§ **GOAL OF THE EXERCISE**
From the material that follows, please give the number of lines containing the string "itemtype", and that number alone.

§ **DATA LISTING**
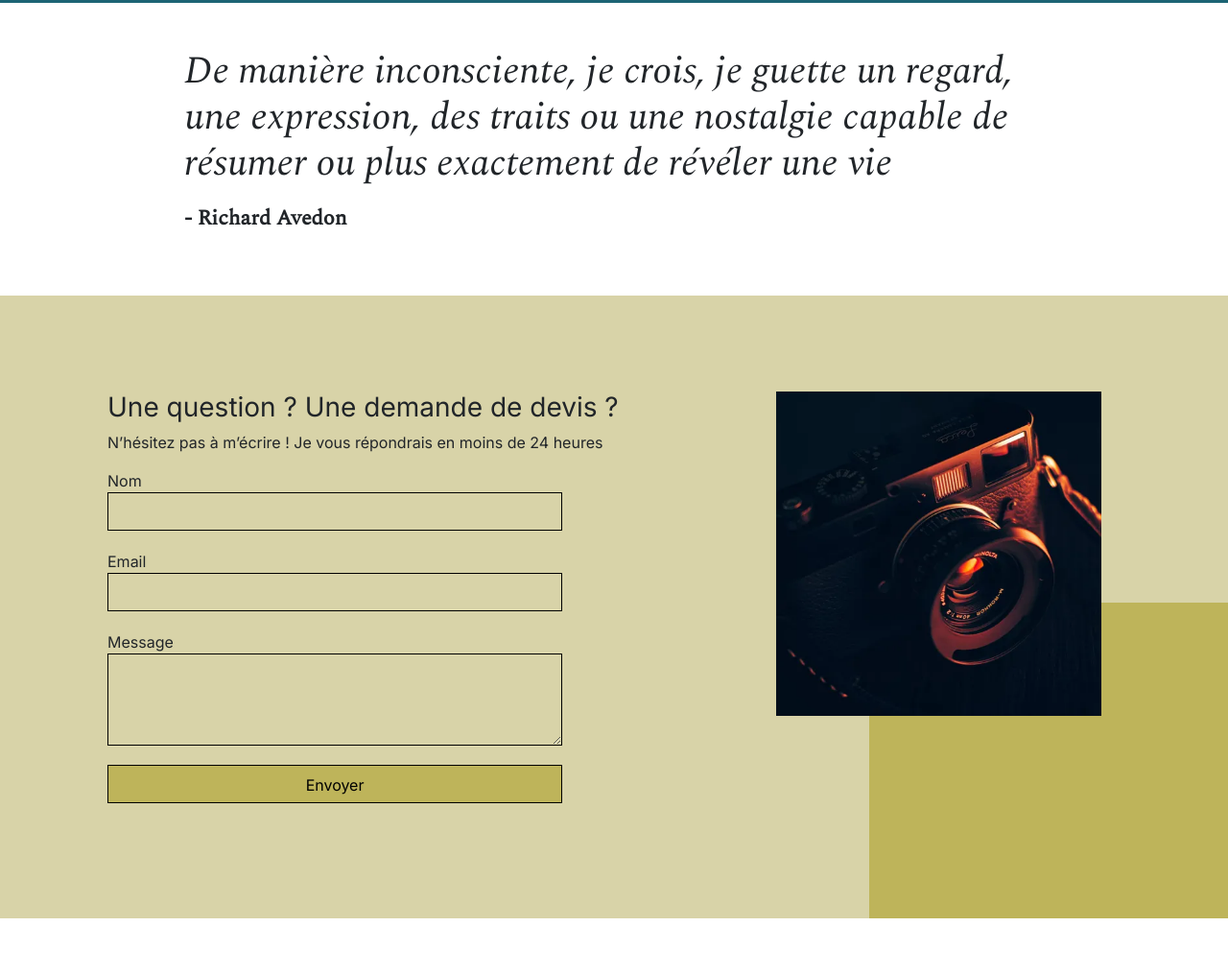
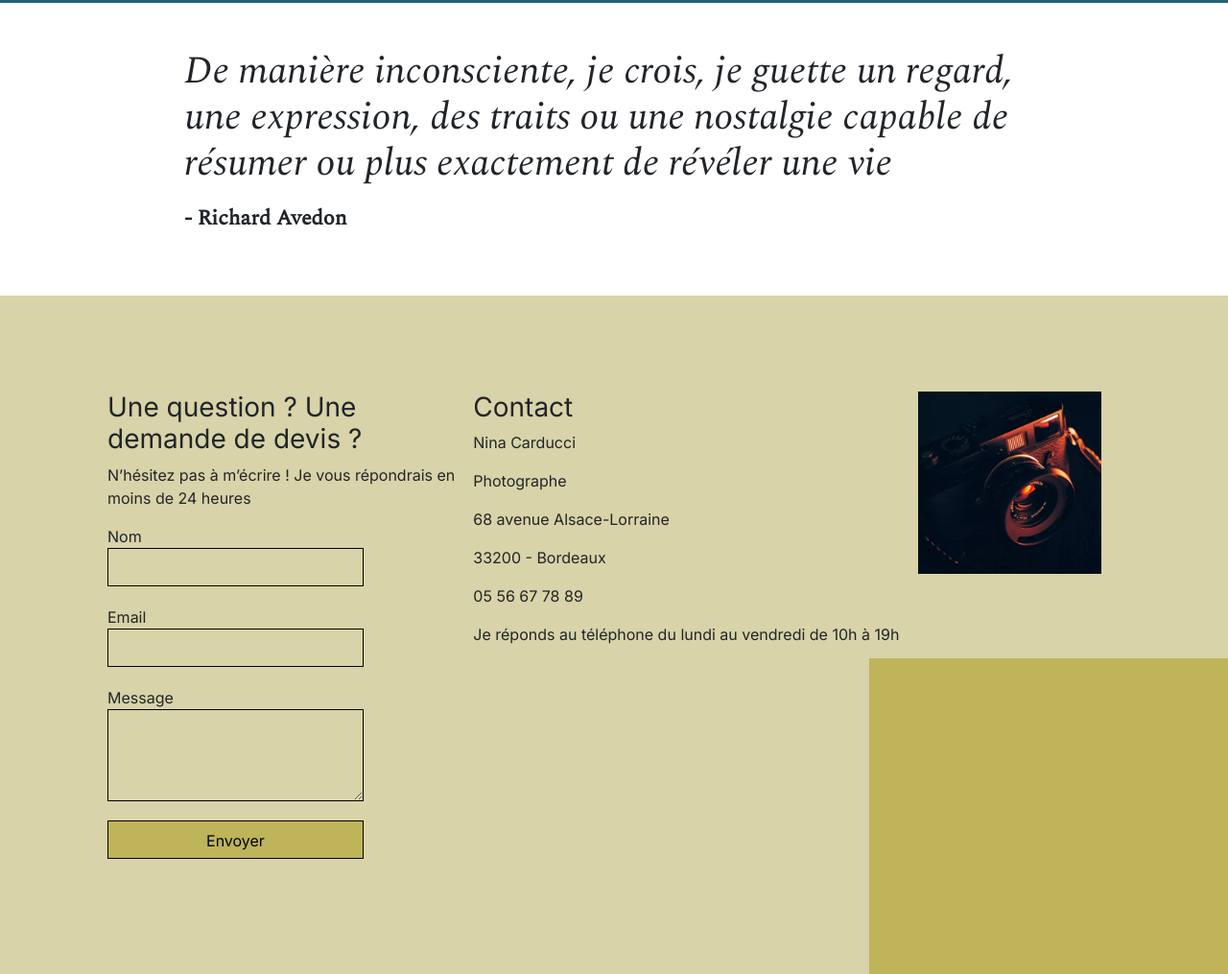
Before and after one commit to Ecipi/Nina-Carducci, a plain HTML site: page index.html in a window 1280 px wide. Shown: the part 3722-4737 px from the top of the page at 96% size. Before the commit the page ends 4679 px from the top, so only its background shows below. Drawn offline with nearby package versions, Linux system fonts and the light colour scheme.

Commit message:
Mise en place du SEO local.

```diff
--- a/index.html
+++ b/index.html
@@ -16,14 +16,14 @@
 	<meta name="language" content="fr-FR">
 	<meta property="og:site_name" content="Nina Carducci" />
 	<meta property="og:type" content="website" />
-	<meta property="og:url" content="https://ninacarducci.github.io/" />
+	<meta property="og:url" content="https://ecipi.github.io/Nina-Carducci/" />
 	<meta property="og:title" content="Nina Carducci - Photographe" />
 	<meta name="description" content="Photographe passionné, je capture des moments précieux et les rends immortels grâce à mon approche artistique et technique. Chaque photographie reflète des instants de bonheur, d'amour et de lumière, figés pour être partagés et savourés avec vos proches.">
-	<meta property="og:image" content="./assets/images/nina.webp" />
+	<meta property="og:image" content="https://ecipi.github.io/Nina-Carducci/assets/images/nina.webp" />
 	<meta name="twitter:card" content="summary_large_image" />
 	<meta name="twitter:title" content="Nina Carducci - Photographe" />
 	<meta name="twitter:description" content="Photographe passionné, je capture des moments précieux et les rends immortels grâce à mon approche artistique et technique. Chaque photographie reflète des instants de bonheur, d'amour et de lumière, figés pour être partagés et savourés avec vos proches." />
-	<meta name="twitter:image" content="./assets/images/nina.webp" />
+	<meta name="twitter:image" content="https://ecipi.github.io/Nina-Carducci/assets/images/nina.webp" />
 	<meta name="twitter:url" content="https://ninacarducci.github.io/" />
 </head>
 <body>
@@ -168,6 +168,18 @@
 						<input type="submit" value="Envoyer"/>
 					</form>
 				</div>
+				<div class="contact-container" itemscope itemtype = "https://schema.org/Personne">
+					<h3>Contact</h3>
+					<p><span itemprop = "name" >Nina Carducci</span></p>
+					<p><span itemprop = "jobTitle" >Photographe</span> </p>
+					<div itemprop="address" itemscope itemtype="https://schema.org/PostalAddress">
+						<p><span itemprop="streetAddress">68 avenue Alsace-Lorraine</span>
+						<p><span itemprop="postalCode">33200</span> -
+						<span itemprop="addressLocality">Bordeaux</span></p>
+					</div>
+					<p><span itemprop="telephone">05 56 67 78 89</span></p>
+					<p><span itemprop="telephone">Je réponds au téléphone du lundi au vendredi de 10h à 19h</span></p>
+				</div>
 				<div class="picture right">
 					<img src="./assets/images/camera.webp" alt="Appareil photo vintage éclairé par une lumière rouge tamisée.">
 				</div>
```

§ **EXERCISE SOLUTION**
2